I am sure there are many books of various genres currently being written about Britain leaving the European Union right now, but maybe not so many which satirise the complex bureaucracy of the EU itself. However, Robert Menasse’s novel addresses the latter topic, won the German Book Prize in 2017 and has now been translated into English by Jamie Bulloch. Set in Brussels where the headquarters of the main EU institutions are located, the Directorate-General for Culture has been tasked with organising a celebration to mark the 50th anniversary of the European Commission. Martin Susman, the Austrian PA to ambitious Greek Cypriot Fenia Xenopoulou suggests putting Auschwitz survivors at the centre of the jubilee event. Meanwhile, the complexities of European agricultural policy, trade deals and the cost of pork exports to China cause headaches and petty power games galore and Inspector Brunfaut is investigating the death of an unnamed man in the Hotel Atlas. Oh, and a pig is running wild in the streets of Brussels too.

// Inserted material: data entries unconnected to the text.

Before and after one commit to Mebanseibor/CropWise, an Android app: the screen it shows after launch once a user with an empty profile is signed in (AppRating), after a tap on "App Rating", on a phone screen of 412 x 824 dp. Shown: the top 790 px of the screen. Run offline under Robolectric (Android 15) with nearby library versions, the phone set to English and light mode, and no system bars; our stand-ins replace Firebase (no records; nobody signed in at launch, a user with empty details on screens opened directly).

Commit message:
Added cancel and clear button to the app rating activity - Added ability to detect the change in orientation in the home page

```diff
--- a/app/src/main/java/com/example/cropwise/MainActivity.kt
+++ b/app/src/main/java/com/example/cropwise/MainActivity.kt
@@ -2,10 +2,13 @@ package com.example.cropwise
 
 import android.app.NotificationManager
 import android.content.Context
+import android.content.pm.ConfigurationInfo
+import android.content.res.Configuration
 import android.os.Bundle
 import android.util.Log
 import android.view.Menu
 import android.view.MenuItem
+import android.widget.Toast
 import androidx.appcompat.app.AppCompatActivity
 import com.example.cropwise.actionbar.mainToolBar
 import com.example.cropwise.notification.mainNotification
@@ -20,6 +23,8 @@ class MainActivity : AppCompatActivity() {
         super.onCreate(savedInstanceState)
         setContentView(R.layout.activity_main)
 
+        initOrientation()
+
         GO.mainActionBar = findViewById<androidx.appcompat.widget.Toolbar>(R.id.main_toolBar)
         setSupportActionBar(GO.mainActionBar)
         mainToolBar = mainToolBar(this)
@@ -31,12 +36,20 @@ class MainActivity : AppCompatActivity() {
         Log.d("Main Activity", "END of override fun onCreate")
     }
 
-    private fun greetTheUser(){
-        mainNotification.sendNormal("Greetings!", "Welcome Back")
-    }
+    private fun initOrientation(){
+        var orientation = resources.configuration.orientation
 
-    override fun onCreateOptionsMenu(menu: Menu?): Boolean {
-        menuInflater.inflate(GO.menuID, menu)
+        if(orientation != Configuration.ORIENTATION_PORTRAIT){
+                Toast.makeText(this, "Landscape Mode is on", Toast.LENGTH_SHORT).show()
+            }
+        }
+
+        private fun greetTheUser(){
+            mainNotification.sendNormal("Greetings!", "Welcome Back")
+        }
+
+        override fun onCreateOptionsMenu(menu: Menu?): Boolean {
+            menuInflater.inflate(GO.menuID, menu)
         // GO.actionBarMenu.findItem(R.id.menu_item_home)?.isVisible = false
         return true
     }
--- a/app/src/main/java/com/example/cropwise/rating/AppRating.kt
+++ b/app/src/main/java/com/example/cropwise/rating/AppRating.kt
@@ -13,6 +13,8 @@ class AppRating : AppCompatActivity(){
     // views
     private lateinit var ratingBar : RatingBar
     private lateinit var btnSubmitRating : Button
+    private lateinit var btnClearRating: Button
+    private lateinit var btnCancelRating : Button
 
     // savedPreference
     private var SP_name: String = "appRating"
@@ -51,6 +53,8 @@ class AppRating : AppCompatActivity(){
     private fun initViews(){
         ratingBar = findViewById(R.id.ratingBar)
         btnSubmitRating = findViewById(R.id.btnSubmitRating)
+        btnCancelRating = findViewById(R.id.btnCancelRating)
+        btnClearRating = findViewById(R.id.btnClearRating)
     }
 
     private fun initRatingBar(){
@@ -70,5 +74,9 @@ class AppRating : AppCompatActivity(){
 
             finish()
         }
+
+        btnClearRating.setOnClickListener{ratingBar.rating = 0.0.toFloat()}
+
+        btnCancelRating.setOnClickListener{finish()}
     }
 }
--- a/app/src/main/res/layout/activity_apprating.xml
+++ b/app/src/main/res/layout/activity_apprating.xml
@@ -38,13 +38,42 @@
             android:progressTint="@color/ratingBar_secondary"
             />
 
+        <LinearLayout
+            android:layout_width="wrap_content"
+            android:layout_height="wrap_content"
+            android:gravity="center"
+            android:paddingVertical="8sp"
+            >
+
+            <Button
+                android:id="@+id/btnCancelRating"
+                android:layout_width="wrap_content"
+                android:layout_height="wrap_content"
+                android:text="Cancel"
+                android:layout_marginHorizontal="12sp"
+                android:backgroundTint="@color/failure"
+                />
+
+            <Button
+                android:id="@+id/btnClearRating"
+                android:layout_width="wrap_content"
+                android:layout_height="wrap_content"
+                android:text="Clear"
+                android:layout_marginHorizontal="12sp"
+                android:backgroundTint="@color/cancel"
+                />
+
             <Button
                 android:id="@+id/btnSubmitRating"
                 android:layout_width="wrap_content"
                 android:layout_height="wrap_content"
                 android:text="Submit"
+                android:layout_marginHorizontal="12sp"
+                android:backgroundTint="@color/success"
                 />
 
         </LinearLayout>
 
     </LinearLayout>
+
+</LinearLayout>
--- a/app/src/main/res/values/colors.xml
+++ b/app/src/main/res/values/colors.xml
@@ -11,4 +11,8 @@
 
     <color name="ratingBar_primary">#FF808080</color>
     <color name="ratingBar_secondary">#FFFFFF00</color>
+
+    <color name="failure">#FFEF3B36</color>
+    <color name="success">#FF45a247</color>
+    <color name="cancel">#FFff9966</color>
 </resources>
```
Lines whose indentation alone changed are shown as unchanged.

What could be seen as the main characteristics (or flaws) of the novel could also represent the main characteristics (or flaws) of the institutions themselves, most notably a barely coherent plot with several strands which are not neatly resolved. There are many layers to this novel just as there are many layers to the concepts, history and mindboggling bureaucracy of how the EU operates. Those who are disillusioned with the EU, those who attempt to manipulate the system and those who are passionate or acting in thinly disguised national interest are all represented here, among the myriad of contradictions presented by the system and the consequences these have for issues such as migration and terrorism, as depicted in the sombre ending. I particularly enjoyed the depiction of Fenia’s terror of being sidelined in her career through her association with the Directorate which is perceived by many as an administrative backwater.

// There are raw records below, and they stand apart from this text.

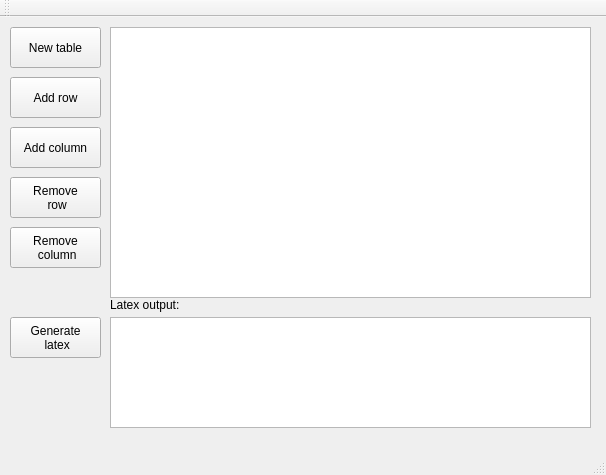
Before: the Qt Designer form latexconvert.ui in jodleif/latexconvert, drawn with Qt 5.
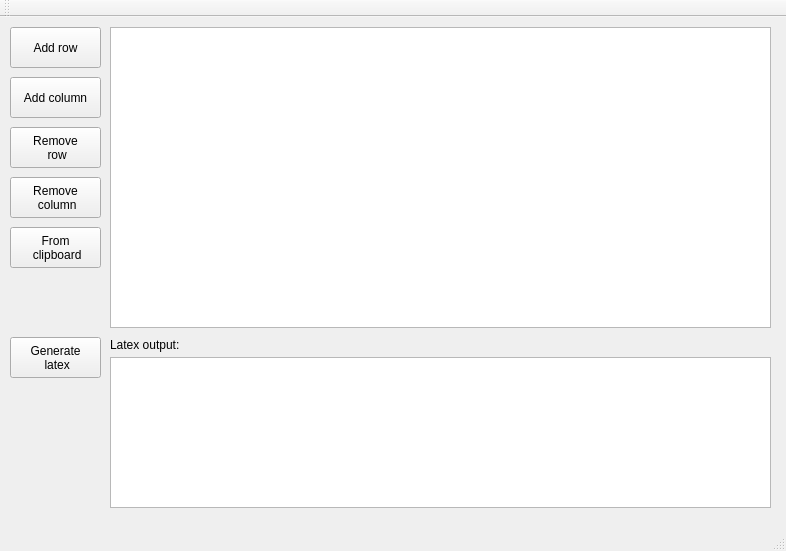
After: the same form once the commit is applied.

Commit message: Add generate table from clipboard

Patch:
```diff
--- a/latexconvert.ui
+++ b/latexconvert.ui
@@ -6,48 +6,53 @@
    <rect>
     <x>0</x>
     <y>0</y>
-    <width>606</width>
-    <height>475</height>
+    <width>786</width>
+    <height>551</height>
    </rect>
   </property>
   <property name="windowTitle">
    <string>LatexConvert</string>
   </property>
   <widget class="QWidget" name="centralWidget">
-   <widget class="QPushButton" name="pushButton">
-    <property name="geometry">
-     <rect>
-      <x>10</x>
-      <y>10</y>
-      <width>91</width>
-      <height>41</height>
-     </rect>
-    </property>
-    <property name="text">
-     <string>New table</string>
-    </property>
-   </widget>
    <widget class="QTableView" name="tableView">
     <property name="geometry">
      <rect>
       <x>110</x>
       <y>10</y>
-      <width>481</width>
-      <height>271</height>
+      <width>661</width>
+      <height>301</height>
      </rect>
     </property>
+    <property name="sizePolicy">
+     <sizepolicy hsizetype="Fixed" vsizetype="Fixed">
+      <horstretch>0</horstretch>
+      <verstretch>0</verstretch>
+     </sizepolicy>
+    </property>
     <property name="baseSize">
      <size>
       <width>5</width>
       <height>5</height>
      </size>
     </property>
+    <property name="verticalScrollBarPolicy">
+     <enum>Qt::ScrollBarAsNeeded</enum>
+    </property>
+    <property name="sizeAdjustPolicy">
+     <enum>QAbstractScrollArea::AdjustIgnored</enum>
+    </property>
+    <attribute name="horizontalHeaderDefaultSectionSize">
+     <number>50</number>
+    </attribute>
+    <attribute name="verticalHeaderDefaultSectionSize">
+     <number>20</number>
+    </attribute>
    </widget>
    <widget class="QPushButton" name="generate_latex_button">
     <property name="geometry">
      <rect>
       <x>10</x>
-      <y>300</y>
+      <y>320</y>
       <width>91</width>
       <height>41</height>
      </rect>
@@ -61,7 +66,7 @@
     <property name="geometry">
      <rect>
       <x>110</x>
-      <y>280</y>
+      <y>320</y>
       <width>121</width>
       <height>16</height>
      </rect>
@@ -74,7 +79,7 @@
     <property name="geometry">
      <rect>
       <x>10</x>
-      <y>60</y>
+      <y>10</y>
       <width>91</width>
       <height>41</height>
      </rect>
@@ -87,7 +92,7 @@
     <property name="geometry">
      <rect>
       <x>10</x>
-      <y>110</y>
+      <y>60</y>
       <width>91</width>
       <height>41</height>
      </rect>
@@ -100,7 +105,7 @@
     <property name="geometry">
      <rect>
       <x>10</x>
-      <y>160</y>
+      <y>110</y>
       <width>91</width>
       <height>41</height>
      </rect>
@@ -114,7 +119,7 @@
     <property name="geometry">
      <rect>
       <x>10</x>
-      <y>210</y>
+      <y>160</y>
       <width>91</width>
       <height>41</height>
      </rect>
@@ -128,12 +133,26 @@
     <property name="geometry">
      <rect>
       <x>110</x>
-      <y>300</y>
-      <width>481</width>
-      <height>111</height>
+      <y>340</y>
+      <width>661</width>
+      <height>151</height>
      </rect>
     </property>
    </widget>
+   <widget class="QPushButton" name="pushButton">
+    <property name="geometry">
+     <rect>
+      <x>10</x>
+      <y>210</y>
+      <width>91</width>
+      <height>41</height>
+     </rect>
+    </property>
+    <property name="text">
+     <string>From
+ clipboard</string>
+    </property>
+   </widget>
   </widget>
   <widget class="QMenuBar" name="menuBar">
    <property name="geometry">
```
Left out of the diff: 2 changed lines with no effect on the pictures. The commit also changes 8 other files.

Like all good satire, Menasse makes some serious points here too. The horrors of the two world wars which inspired the original project of European unity are very prominent, as are the many absurdities of the inner workings of the EU which have also become a bit lost in the current domestic debates about Brexit and international politics. Menasse brings these to the forefront in his sweeping novel which carefully balances barbed cynicism and tolerant admiration for this peculiar system.